“I fell in love with MetroHealth the first time I visited, and it has been the privilege of a lifetime to be its CEO. I never imagined that we would have accomplished so much so quickly. Over the past 8 ½ years, The MetroHealth System has emerged as a national leader, renowned for its focus on the community, and distinguished for its financial strength. And I am delighted to say that we have, arguably, achieved our vision of becoming the most admired public health system in the nation. With The Glick Center and Behavioral Health Hospital opening next year, it feels like the right time to hand the baton to MetroHealth’s next leader.”
Initially named as the company’s CEO in 2013, Boutros has overseen an expansion of the MetroHealth system, which now includes 20 community health centers, four hospitals, five MetroExpressCare locations and 10 pharmacies, in addition to MetroHealth’s main-campus medical center. According to the company, it has seen its annual revenue grow from $785 million to more than $1.5 billion under Boutros, while also creating more than 1,800 new jobs under his watch.
In 2019, MetroHealth established the Institute for H.O.P.E. (Health, Opportunity, Partnership and Empowerment), which connects patients and neighbors to fresh food, stable housing, education, career training and other services that keep them healthy. Dr. Boutros also led a $1 billion reimagining of the system’s main campus on West 25th Street, with the new MetroHealth Glick Center set to open in October 2022.
In a statement, MetroHealth Board Chair Vanessa Whiting said that the company will run a "thorough process" to find Dr. Boutro's replacement.
“Akram has been preparing the board and the health system for this day. We’re thankful that he has positioned us well and given us enough notice to run a thorough process to identify the person best-suited to succeed him,” said Whiting. “MetroHealth’s clinical strength, national stature, strong leadership team, financial strength and soon-to-be state-of-the-art main hospital and campus will allow us to attract a great pool of candidates.”
In his own statement, Cleveland Clinic President and CEO Dr. Tom Mihaljevic said:
"It has been an honor to work closely with Akram over the past few years. He has modeled a healthcare approach that goes beyond medical care, as evidenced by his efforts to improve the health and wellbeing of many people in our community. His commitment to healthy neighborhoods and high-quality care to patients in Cuyahoga County has changed many lives. I wish Akram all the best in his future endeavors"
Added Cuyahoga County Executive Armond Budish:
"All residents of Cuyahoga County have much to thank Dr. Boutros for as we learn of his impending retirement. Dr. Boutros has been a great partner for me and the County. Under his leadership, Metro is stronger than ever; it is undergoing a significant renovation project; during the pandemic Metro has responded to the urgent needs of underserved people to obtain testing and vaccinations; and, Dr. Boutros has been a leader in public and behavioral health, chairing the Board of the County’s Diversion Center.

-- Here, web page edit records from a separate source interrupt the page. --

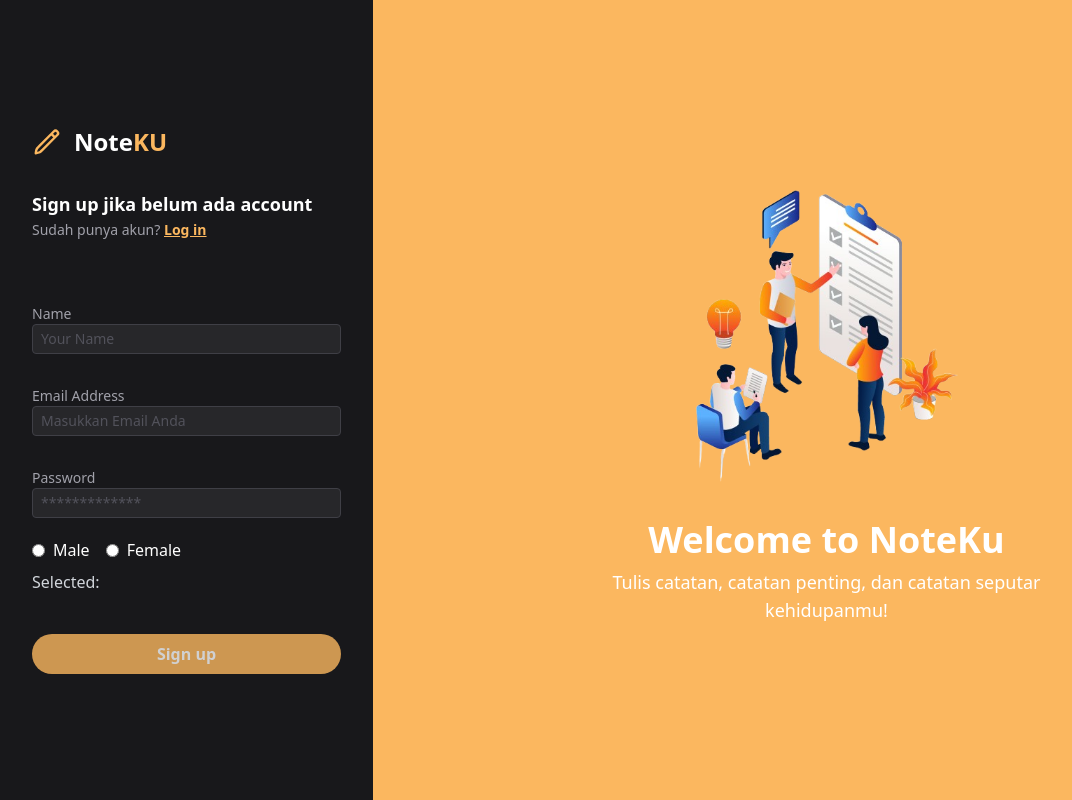
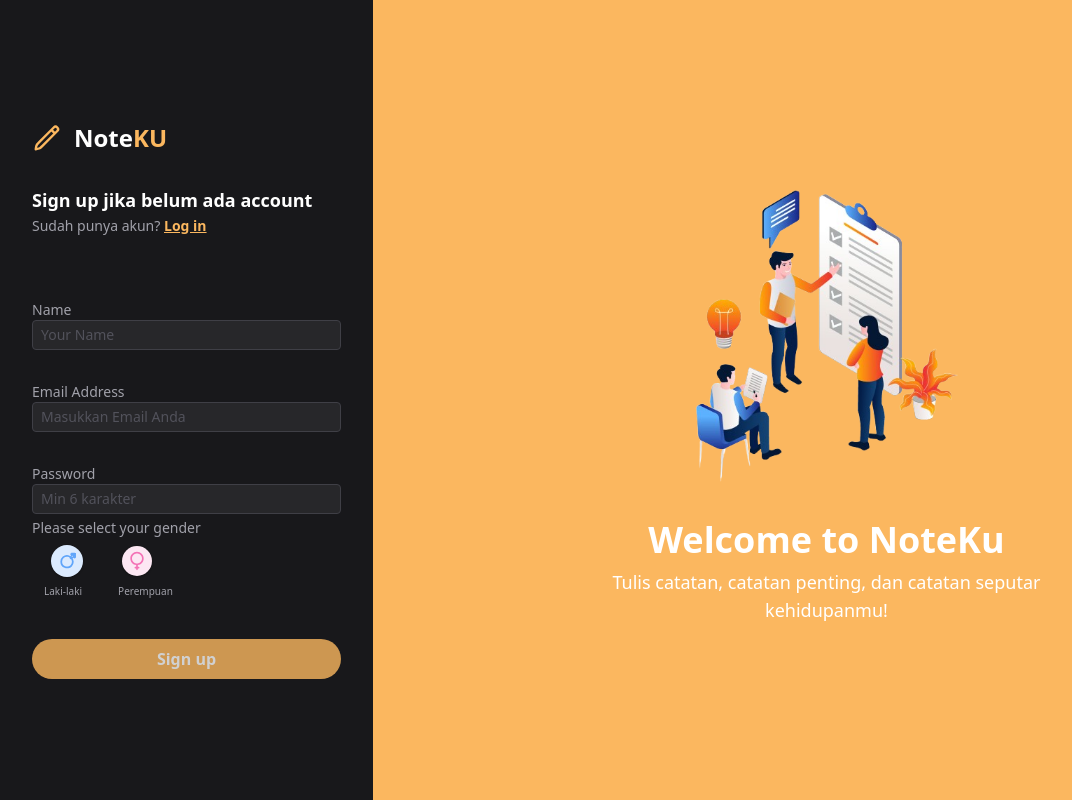
Before and after one commit to MUHAMADTEGARWIJAYA/Client-Noteku, a Vue app: page /register in a window 1280 px wide. Shown: the whole page, without its empty margins (0-1072 px from the left). Built offline with nearby package versions, Linux system fonts and the light colour scheme; no server answers; what @tanstack/vue-query, vue-sweetalert2 would draw is missing.

Commit message:
Bug on editing text

```diff
--- /dev/null
+++ b/src/ui/GenderInput.vue
@@ -0,0 +1,62 @@
+<template>
+  <div class="flex flex-col items-start gap-2 overflow-hidden rounded-md mt-1 ">
+    <span class="  text-sm   text-zinc-400">Please select your
+      gender</span>
+    <div class="flex items-center gap-10 ml-5">
+      <div class="relative flex h-[30px] w-[30px]  items-center justify-center">
+        <input type="radio" id="radio" name="gender" value="male" v-model="selectedGender"
+          class="peer z-10 h-full w-full cursor-pointer opacity-0" />
+        <div
+          class="absolute h-full w-full rounded-full bg-blue-100 p-4 shadow-sm shadow-[#00000050] ring-blue-400 duration-300 peer-checked:scale-110 peer-checked:ring-2">
+        </div>
+        <div
+          class="absolute -z-10 h-full w-full scale-0 rounded-full bg-blue-200 duration-500 peer-checked:scale-[500%]">
+        </div>
+        <svg xmlns="http://www.w3.org/2000/svg" width="28px" height="28px" viewBox="0 0 24 24" fill="none"
+          class="absolute stroke-blue-400">
+          <path fill-rule="evenodd" clip-rule="evenodd"
+            d="M15.5631 16.1199C14.871 16.81 13.9885 17.2774 13.0288 17.462C12.0617 17.6492 11.0607 17.5459 10.1523 17.165C8.29113 16.3858 7.07347 14.5723 7.05656 12.5547C7.04683 11.0715 7.70821 9.66348 8.8559 8.72397C10.0036 7.78445 11.5145 7.4142 12.9666 7.71668C13.9237 7.9338 14.7953 8.42902 15.4718 9.14008C16.4206 10.0503 16.9696 11.2996 16.9985 12.6141C17.008 13.9276 16.491 15.1903 15.5631 16.1199Z"
+            stroke-width="1.5" stroke-linecap="round" stroke-linejoin="round"></path>
+          <path
+            d="M14.9415 8.60977C14.6486 8.90266 14.6486 9.37754 14.9415 9.67043C15.2344 9.96332 15.7093 9.96332 16.0022 9.67043L14.9415 8.60977ZM18.9635 6.70907C19.2564 6.41617 19.2564 5.9413 18.9635 5.64841C18.6706 5.35551 18.1958 5.35551 17.9029 5.64841L18.9635 6.70907ZM16.0944 5.41461C15.6802 5.41211 15.3424 5.74586 15.3399 6.16007C15.3374 6.57428 15.6711 6.91208 16.0853 6.91458L16.0944 5.41461ZM18.4287 6.92872C18.8429 6.93122 19.1807 6.59747 19.1832 6.18326C19.1857 5.76906 18.8519 5.43125 18.4377 5.42875L18.4287 6.92872ZM19.1832 6.17421C19.1807 5.76001 18.8429 5.42625 18.4287 5.42875C18.0145 5.43125 17.6807 5.76906 17.6832 6.18326L19.1832 6.17421ZM17.6973 8.52662C17.6998 8.94082 18.0377 9.27458 18.4519 9.27208C18.8661 9.26958 19.1998 8.93177 19.1973 8.51756L17.6973 8.52662ZM16.0022 9.67043L18.9635 6.70907L17.9029 5.64841L14.9415 8.60977L16.0022 9.67043ZM16.0853 6.91458L18.4287 6.92872L18.4377 5.42875L16.0944 5.41461L16.0853 6.91458ZM17.6832 6.18326L17.6973 8.52662L19.1973 8.51756L19.1832 6.17421L17.6832 6.18326Z">
+          </path>
+        </svg>
+      </div>
+      <div class="relative flex h-[30px] w-[30px] items-center justify-center">
+        <input type="radio" id="radio" name="gender" value="female" v-model="selectedGender"
+          class="peer z-10 h-full w-full cursor-pointer opacity-0" />
+        <div
+          class="absolute h-full w-full rounded-full bg-pink-100 p-2 shadow-sm shadow-[#00000050] ring-pink-400 duration-300 peer-checked:scale-110 peer-checked:ring-2">
+        </div>
+        <div
+          class="absolute -z-10 h-full w-full scale-0 rounded-full bg-pink-200 duration-500 peer-checked:scale-[500%]">
+        </div>
+        <svg xmlns="http://www.w3.org/2000/svg" width="28px" height="20px" viewBox="0 0 24 24" fill="none"
+          class="absolute fill-pink-400">
+          <path fill-rule="evenodd" clip-rule="evenodd"
+            d="M20 9C20 13.0803 16.9453 16.4471 12.9981 16.9383C12.9994 16.9587 13 16.9793 13 17V19H14C14.5523 19 15 19.4477 15 20C15 20.5523 14.5523 21 14 21H13V22C13 22.5523 12.5523 23 12 23C11.4477 23 11 22.5523 11 22V21H10C9.44772 21 9 20.5523 9 20C9 19.4477 9.44772 19 10 19H11V17C11 16.9793 11.0006 16.9587 11.0019 16.9383C7.05466 16.4471 4 13.0803 4 9C4 4.58172 7.58172 1 12 1C16.4183 1 20 4.58172 20 9ZM6.00365 9C6.00365 12.3117 8.68831 14.9963 12 14.9963C15.3117 14.9963 17.9963 12.3117 17.9963 9C17.9963 5.68831 15.3117 3.00365 12 3.00365C8.68831 3.00365 6.00365 5.68831 6.00365 9Z">
+          </path>
+        </svg>
+      </div>
+    </div>
+    <div class="flex gap-9 text-center ml-3">
+      <p class="text-zinc-400  text-[10px]">Laki-laki</p>
+      <p class="text-zinc-400 text-[10px]">Perempuan</p>
+    </div>
+  </div>
+
+</template>
+
+<script setup>
+import { defineProps, defineEmits, computed } from 'vue';
+
+const props = defineProps({
+  modelValue: String,
+});
+const emit = defineEmits(['update:modelValue']);
+
+const selectedGender = computed({
+  get: () => props.modelValue,
+  set: (value) => emit('update:modelValue', value),
+});
+</script>
--- a/src/views/LoginPage.vue
+++ b/src/views/LoginPage.vue
@@ -23,7 +23,13 @@
           </div>
         </div>
         <div>
-          <label for="password" class="block text-zinc-400 text-sm border-[#3F3F46] mt-10">Password</label>
+          <div class="flex items-end  justify-between">
+            <label for="password" class="block text-zinc-400 text-sm border-[#3F3F46] mt-10">Password</label>
+            <router-link to="/forgot-password" class="text-zinc-400 hover:text-primary mb-0.1  text-sm "> Lupa
+              Password?</router-link>
+
+          </div>
+
           <input v-model="password" type="password" placeholder="Password"
             class="block w-full bg-[#27272A] border border-[#3F3F46] rounded text-white px-2 py-1 placeholder:text-zinc-600 text-sm"
             :class="{ 'border-red-500': v$.password.$error }" />
--- a/src/views/NoteDetail.vue
+++ b/src/views/NoteDetail.vue
@@ -24,7 +24,7 @@
       <input v-model="title" placeholder="Judul"
         class="w-full p-3 mb-4 text-lg font-semibold text-gray-200 bg-secondary rounded-lg border-none focus:outline-none placeholder-gray-500" />
 
-      <div class="flex flex-grow rounded-lg overflow-hidden">
+      <div class="flex flex-grow rounded-lg  overflow-hidden">
         <div ref="lineNumbers"
           class="w-12 p-3 text-right text-gray-500 bg-secondary font-mono select-none overflow-hidden scrollbar-hidden"
           style="line-height: 1.5;">
@@ -49,6 +49,7 @@ import DeleteIcon from '@/components/icons/DeleteIcon.vue';
 import { useNotifyStore } from '@/stores/Notify';
 import SaveIcon from '@/components/icons/SaveIcon.vue';
 import Swal from 'sweetalert2';
+import { nextTick } from 'vue';
 
 // Inisialisasi Route & Router
 const route = useRoute();
@@ -67,6 +68,10 @@ watchEffect(() => {
   if (noteData.value) {
     title.value = noteData.value.title;
     content.value = noteData.value.content;
+
+    nextTick(() => {
+      updateLineNumbers(); // 🔥 Pastikan dipanggil setelah render selesai
+    });
   }
 });
 
--- a/src/views/RegisterPage.vue
+++ b/src/views/RegisterPage.vue
@@ -32,24 +32,13 @@
           <label class="mt-0.5 block text-sm text-zinc-400" for="password">Password</label>
           <input v-model="password"
             class="block w-full bg-[#27272A] border border-[#3F3F46] rounded text-white px-2 py-1 placeholder:text-zinc-600 text-sm"
-            type="password" placeholder="*************" required :class="{ 'border-red-500': v$.password.$error }">
+            type="password" placeholder="Min 6 karakter" required :class="{ 'border-red-500': v$.password.$error }">
           <div class="text-red-500 text-xs mt-1" v-if="v$.password.$error">
             {{ v$.password.$errors[0].message }}
           </div>
         </div>
         <div>
-          <div class="flex gap-4 mt-5">
-            <label class="flex items-center text-white " for="role ">
-              <input type="radio" v-model="role" value="male" class="mr-2" />
-              Male
-            </label>
-
-            <label class="flex items-center text-white" for="role">
-              <input type="radio" v-model="role" value="female" class="mr-2 " />
-              Female
-            </label>
-          </div>
-          <p class="text-gray-300 mt-2">Selected: {{ role }}</p>
+          <GenderInput v-model="role" />
         </div>
         <button
           class="mt-10 w-full bg-primary text-white font-bold py-2 px-4 rounded-full hover:bg-opacity-80 transition"
@@ -78,6 +67,7 @@ import PenIcon from '@/components/icons/PenIcon.vue';
 import WelcomeCustom from '@/components/shared/WelcomeCustom.vue';
 import { ref } from 'vue';
 import { useAuthStore } from '@/stores/auth';
+import GenderInput from '@/ui/GenderInput.vue';
 import { useRouter } from 'vue-router';
 import { useNotifyStore } from '@/stores/Notify';
 const router = useRouter()
```
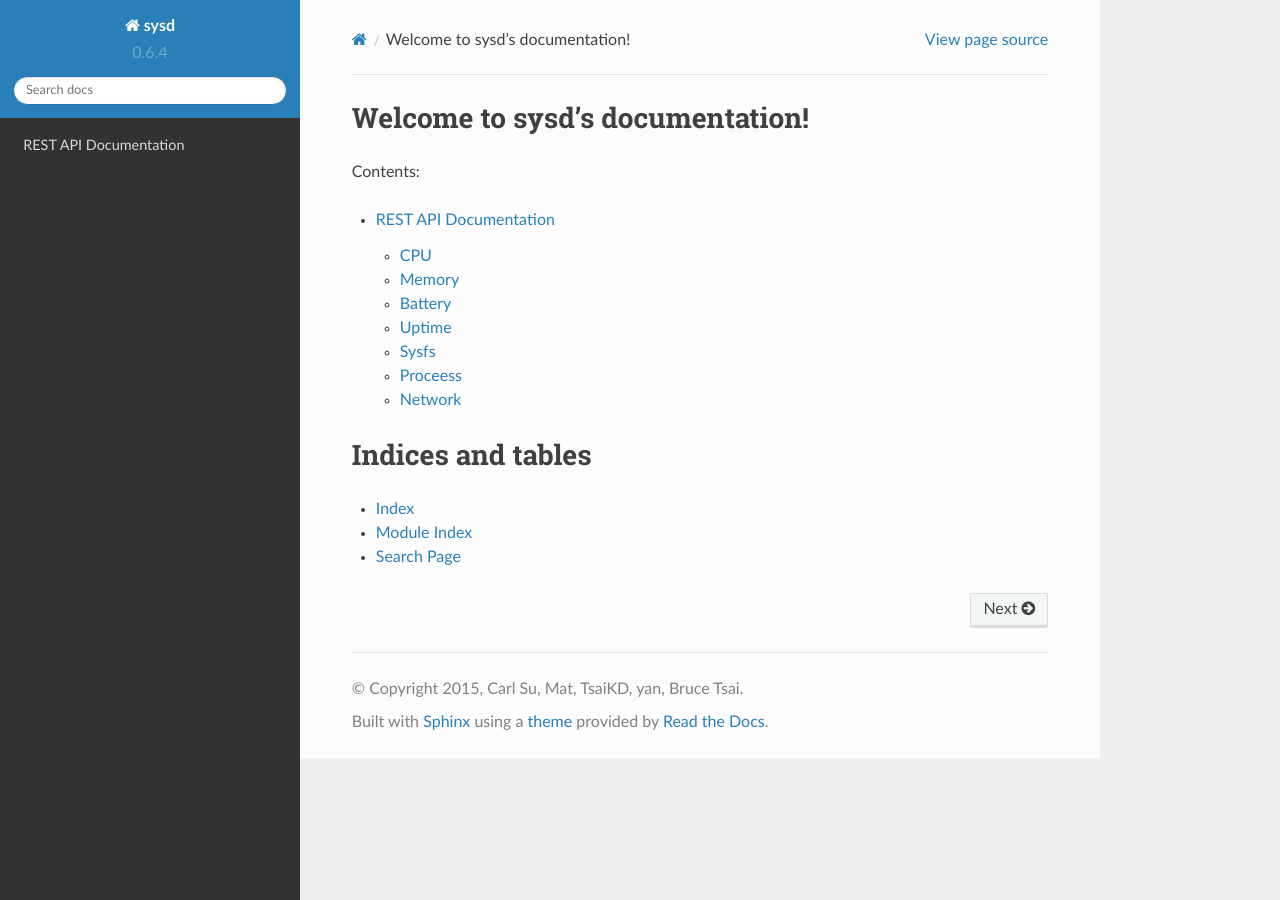
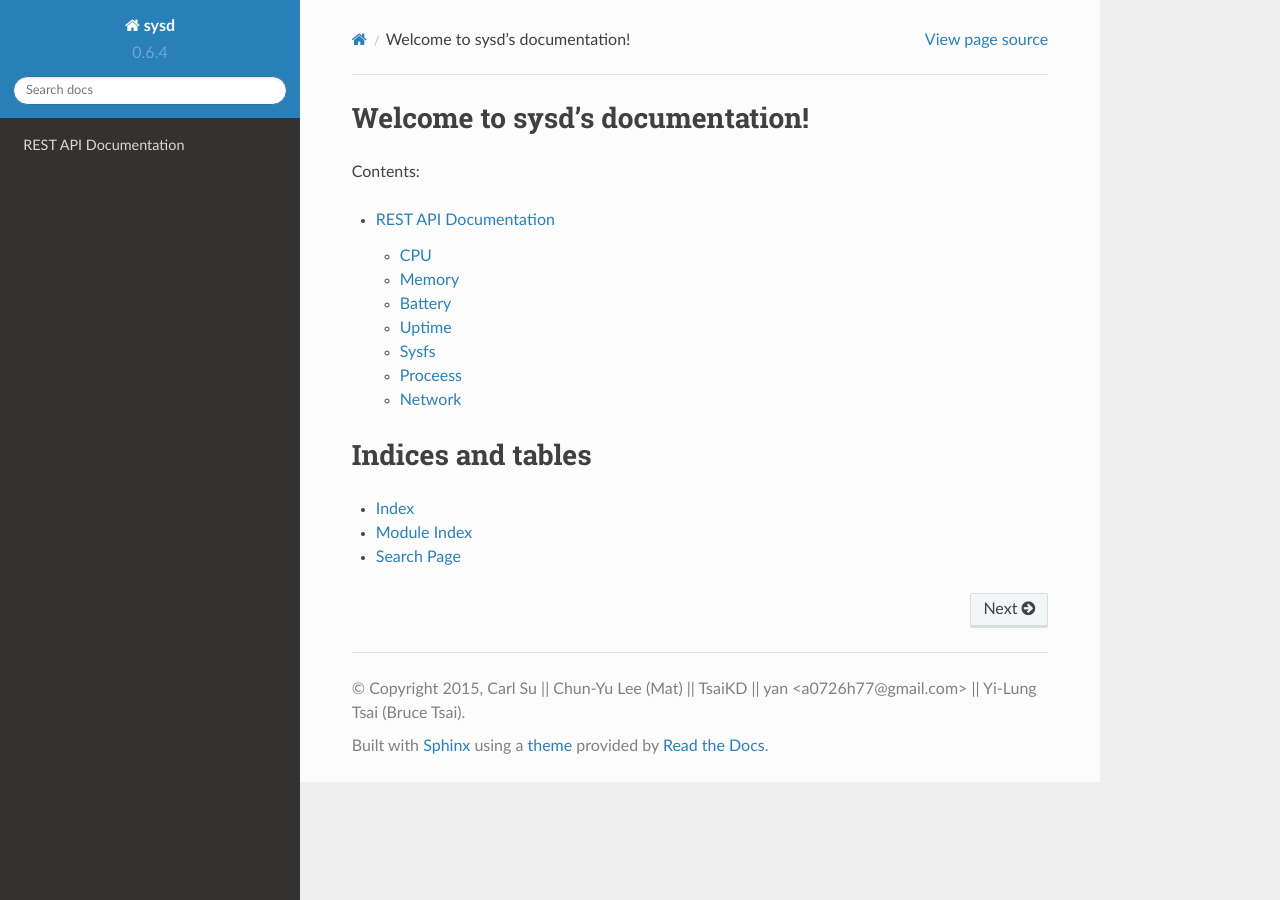
Before and after one commit to hacking-thursday/sysd, a Sphinx documentation site: the page built from docs/source/index.rst, in a window 1280 px wide. Built offline with Sphinx 7.4.7 and the Read the Docs theme 2.0.0, drawn with Linux system fonts in a browser that asks for light colours.

```diff
--- a/docs/source/conf.py
+++ b/docs/source/conf.py
@@ -45,7 +45,7 @@ master_doc = 'index'
 
 # General information about the project.
 project = u'sysd'
-copyright = u'2015, Carl Su, Mat, TsaiKD, yan, Bruce Tsai'
+copyright = u'2015, Carl Su || Chun-Yu Lee (Mat) || TsaiKD || yan <a0726h77@gmail.com> || Yi-Lung Tsai (Bruce Tsai)'
 
 # The version info for the project you're documenting, acts as replacement for
 # |version| and |release|, also used in various other places throughout the
@@ -200,7 +200,7 @@ latex_elements = {
 #  author, documentclass [howto, manual, or own class]).
 latex_documents = [
   ('index', 'sysd.tex', u'sysd Documentation',
-   u'Carl Su, Mat, TsaiKD, yan, Bruce Tsai', 'manual'),
+   u'Carl Su || Chun-Yu Lee (Mat) || TsaiKD || yan <a0726h77@gmail.com> || Yi-Lung Tsai (Bruce Tsai)', 'manual'),
 ]
 
 # The name of an image file (relative to this directory) to place at the top of
@@ -230,7 +230,7 @@ latex_documents = [
 # (source start file, name, description, authors, manual section).
 man_pages = [
     ('index', 'sysd', u'sysd Documentation',
-     [u'Carl Su, Mat, TsaiKD, yan, Bruce Tsai'], 1)
+     [u'Carl Su || Chun-Yu Lee (Mat) || TsaiKD || yan <a0726h77@gmail.com> || Yi-Lung Tsai (Bruce Tsai)'], 1)
 ]
 
 # If true, show URL addresses after external links.
@@ -244,7 +244,7 @@ man_pages = [
 #  dir menu entry, description, category)
 texinfo_documents = [
   ('index', 'sysd', u'sysd Documentation',
-   u'Carl Su, Mat, TsaiKD, yan, Bruce Tsai', 'sysd', 'One line description of project.',
+   u'Carl Su || Chun-Yu Lee (Mat) || TsaiKD || yan <a0726h77@gmail.com> || Yi-Lung Tsai (Bruce Tsai)', 'sysd', 'One line description of project.',
    'Miscellaneous'),
 ]
 
```
Also changed, not shown: 1 other file.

"We are fortunate Dr. Boutros chose public service, and fortunate he chose Cuyahoga County."
Statement from Cliff A. Megerian, MD, CEO of University Hospitals Health System:
“On behalf of University Hospitals, I wish to congratulate the MetroHealth System team for all their accomplishments under Akram’s visionary leadership. UH and MetroHealth have a shared aim to improve the health and well-being of the communities we serve. Accordingly, we have successfully collaborated on many initiatives to bring about change, which would not have been possible without Akram’s extraordinary commitment to enhancing access to high quality care. He has not only been a transformational leader for MetroHealth, but for our entire community as it relates to passionately promoting and actually moving the needle on public health. His focus on narrowing the health care disparity gap while bending the curve on social determinants of health, should serve as the North Star for health care leaders across this nation, including us here at UH. He has had a profound positive impact on our region and he will be hard to replace and greatly missed after he steps down at the end of 2022.”